My favourite Burrell Collection object with Editor Fiona Macleod
Project Editor Fiona Macleod tells us what she loves about one of her favourite objects from the Collection.
Chinese Rouleau vase, 1662–1722
'I absolutely love this fancy Chinese rouleau vase. It’s just fabulous! I actually laughed the first time I saw it because of the funny boggle-eyed expression on the face of one of the fish. It reminded me so much of watching the giant carp in the ponds in the Kibble Palace in the west end.
I often think that the Burrell Collection has a reputation for being awfully dry, serious and stuffy, which is perhaps a legacy of the era when the collection was created, but I reckon this vase shows that William Burrell had a sense of humour buried somewhere.
When you look at it you get the sense that the artist who created it must have spent long hours watching carp, because to my mind they’ve perfectly captured the fishes’ slow, sloth-like undulations through the water. Carp spend much of their time bumbling around searching for food, and I like the soft pops their mouths make as they open and close – they look so comical. Also, I think the vibrant orange tones of the fish just jump off the dark blue background of the vase.

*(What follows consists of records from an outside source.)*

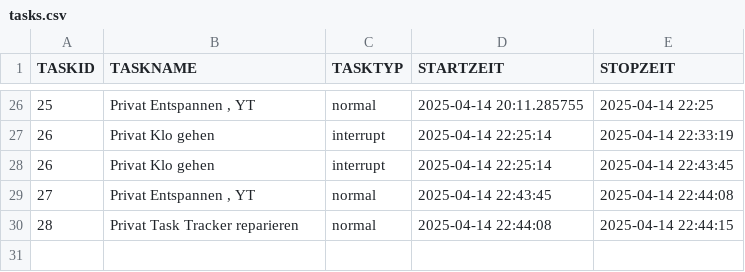
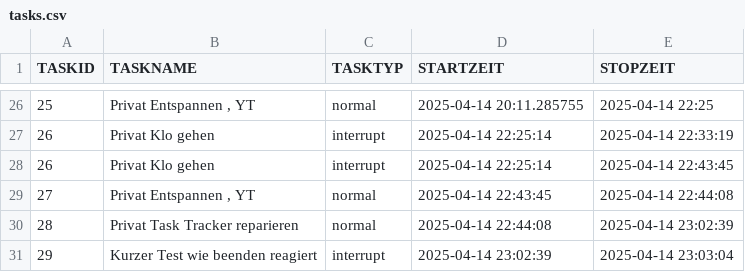
Before and after one commit to phreichel/BAG, a CSV file: Scripts/tasks.csv, drawn as a sheet; only a part is shown, gaps mark what is left out.

Commit message:
Task Tracker Fix: mehrfache zeilen vermeiden

```diff
--- a/Scripts/tasks.csv
+++ b/Scripts/tasks.csv
@@ -29,2 +29,3 @@ TASKID;TASKNAME;TASKTYP;STARTZEIT;STOPZEIT
 27;Privat Entspannen , YT;normal;2025-04-14 22:43:45;2025-04-14 22:44:08
-28;Privat Task Tracker reparieren;normal;2025-04-14 22:44:08;2025-04-14 22:44:15
+28;Privat Task Tracker reparieren;normal;2025-04-14 22:44:08;2025-04-14 23:02:39
+29;Kurzer Test wie beenden reagiert;interrupt;2025-04-14 23:02:39;2025-04-14 23:03:04
```
Also changed, not shown: 2 other files.
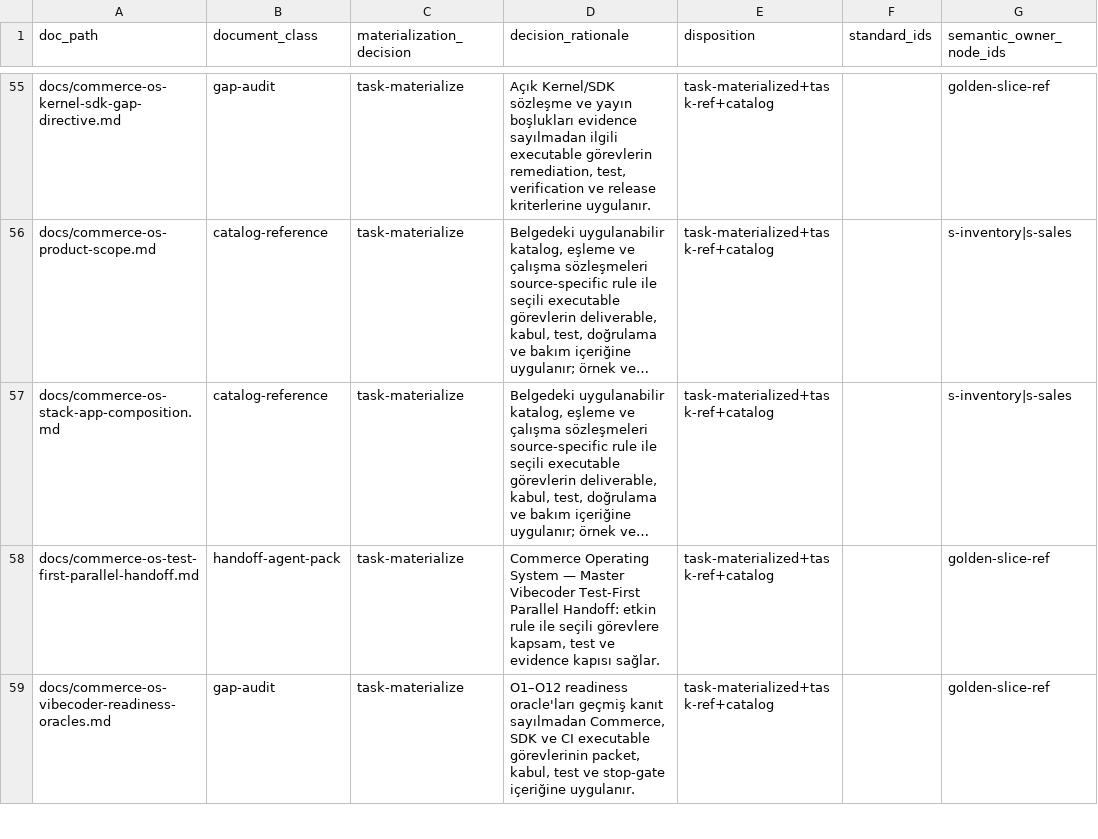
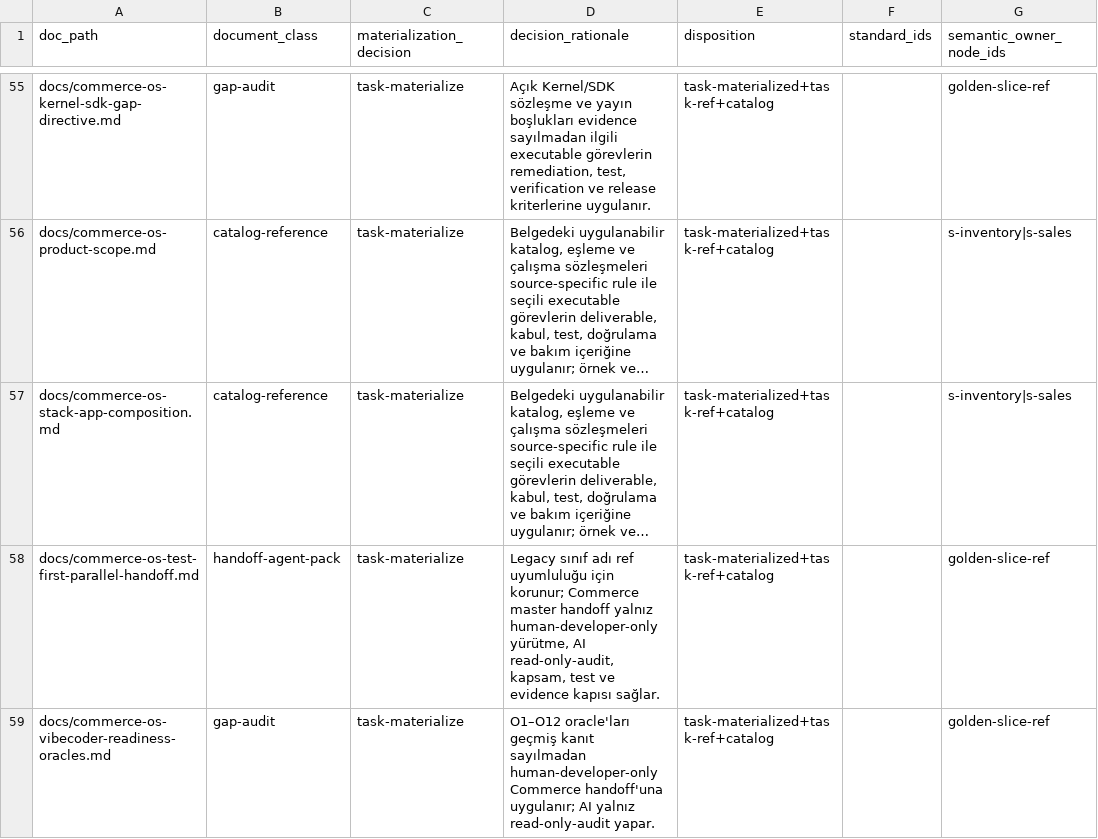
Before and after one commit to karacaismail/actionplan, a CSV file: reports/doc-task-content-matrix.csv, drawn as a sheet; only a part is shown, gaps mark what is left out; long unchanged cells end in …; the diff covers the shown part only; the diff names each change by its address in the sheet, - before the commit and + after, or states it on an @@ line.

Commit message:
docs: lock Commerce handoff to human developer execution

```diff
--- a/reports/doc-task-content-matrix.csv
+++ b/reports/doc-task-content-matrix.csv
-D58 (decision_rationale): Commerce Operating System — Master Vibecoder Test-First Parallel Handoff: etkin rule ile seçili görevlere kapsam, test…
+D58 (decision_rationale): Legacy sınıf adı ref uyumluluğu için korunur; Commerce master handoff yalnız human-developer-only yürütme, AI read-only-audit, kapsam, test…
-D59 (decision_rationale): O1–O12 readiness oracle'ları geçmiş kanıt sayılmadan Commerce, SDK ve CI executable görevlerinin packet, kabul, test ve stop-gate içeriğine uygulanır.
+D59 (decision_rationale): O1–O12 oracle'ları geçmiş kanıt sayılmadan human-developer-only Commerce handoff'una uygulanır; AI yalnız read-only-audit yapar.
```
Also changed, not shown: 1 edited cell elsewhere in this file, 7 other files.
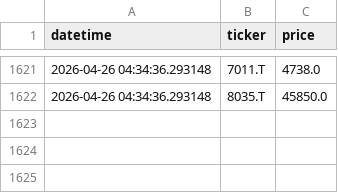
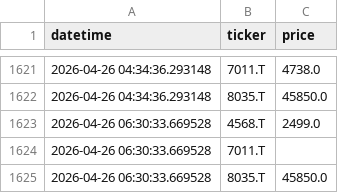
Before and after one commit to MWP1515/WEFF-Tracker-New, a CSV file: prices_history.csv, drawn as a sheet; only a part is shown, gaps mark what is left out; the diff names each change by its address in the sheet, - before the commit and + after, or states it on an @@ line.

```diff
--- a/prices_history.csv
+++ b/prices_history.csv
+row 1623: 2026-04-26 06:30:33.669528 | 4568.T | 2499.0
+row 1624: 2026-04-26 06:30:33.669528 | 7011.T
+row 1625: 2026-04-26 06:30:33.669528 | 8035.T | 45850.0
```
Also changed, not shown: portfolio_value_history.csv.
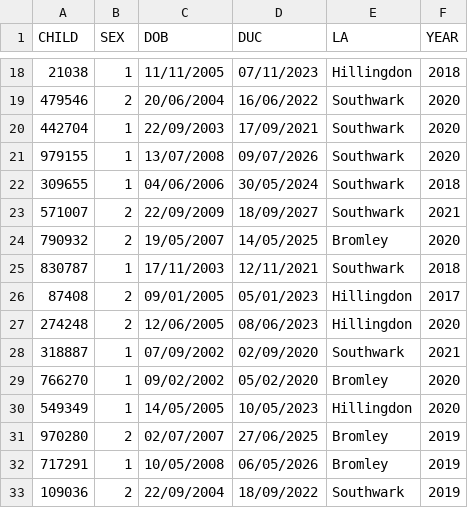
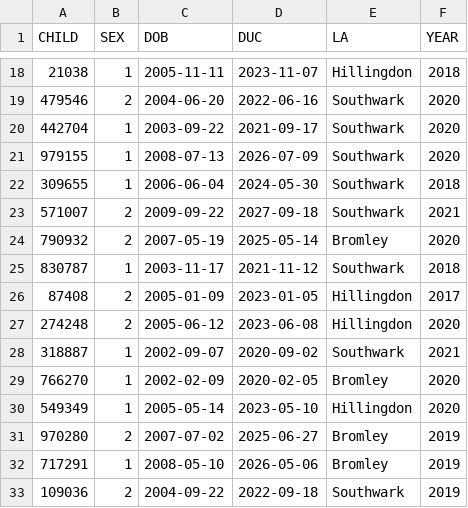
Before and after one commit to SocialFinanceDigitalLabs/cs-demand-model-regional, a CSV file: samples/v1/uasc.csv, drawn as a sheet; only a part is shown, gaps mark what is left out; the diff covers the shown part only.

```diff
--- a/samples/v1/uasc.csv
+++ b/samples/v1/uasc.csv
@@ -18,16 +18,16 @@ CHILD,SEX,DOB,DUC,LA,YEAR
-21038,1,11/11/2005,07/11/2023,Hillingdon,2018
-479546,2,20/06/2004,16/06/2022,Southwark,2020
-442704,1,22/09/2003,17/09/2021,Southwark,2020
-979155,1,13/07/2008,09/07/2026,Southwark,2020
-309655,1,04/06/2006,30/05/2024,Southwark,2018
-571007,2,22/09/2009,18/09/2027,Southwark,2021
-790932,2,19/05/2007,14/05/2025,Bromley,2020
-830787,1,17/11/2003,12/11/2021,Southwark,2018
-87408,2,09/01/2005,05/01/2023,Hillingdon,2017
-274248,2,12/06/2005,08/06/2023,Hillingdon,2020
-318887,1,07/09/2002,02/09/2020,Southwark,2021
-766270,1,09/02/2002,05/02/2020,Bromley,2020
-549349,1,14/05/2005,10/05/2023,Hillingdon,2020
-970280,2,02/07/2007,27/06/2025,Bromley,2019
-717291,1,10/05/2008,06/05/2026,Bromley,2019
-109036,2,22/09/2004,18/09/2022,Southwark,2019
+21038,1,2005-11-11,2023-11-07,Hillingdon,2018
+479546,2,2004-06-20,2022-06-16,Southwark,2020
+442704,1,2003-09-22,2021-09-17,Southwark,2020
+979155,1,2008-07-13,2026-07-09,Southwark,2020
+309655,1,2006-06-04,2024-05-30,Southwark,2018
+571007,2,2009-09-22,2027-09-18,Southwark,2021
+790932,2,2007-05-19,2025-05-14,Bromley,2020
+830787,1,2003-11-17,2021-11-12,Southwark,2018
+87408,2,2005-01-09,2023-01-05,Hillingdon,2017
+274248,2,2005-06-12,2023-06-08,Hillingdon,2020
+318887,1,2002-09-07,2020-09-02,Southwark,2021
+766270,1,2002-02-09,2020-02-05,Bromley,2020
+549349,1,2005-05-14,2023-05-10,Hillingdon,2020
+970280,2,2007-07-02,2025-06-27,Bromley,2019
+717291,1,2008-05-10,2026-05-06,Bromley,2019
+109036,2,2004-09-22,2022-09-18,Southwark,2019
```
Also changed, not shown: 70 edited cells elsewhere in this file, samples/v1/episodes.csv, samples/v1/header.csv, 1 other file.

It’s a lovely contrast.
The painstaking way each fish has been painted, with all those individual scales, makes me admire the maker even more. It’s so unlike the rest of the collection of Chinese ceramics. Looking at this vase makes me happy. I feel a real connection with the person who made it.'
Header image: Editor Fiona Macleod (middle, black top) working with a community group on ideas for the new displays at The Burrell Collection.
Rouleau vase, 1662–1722, Qing Dynasty, Kangxi Period, porcelain with underglaze blue, overglaze enamel and gilt decoration. Made in Jingdezhen, China.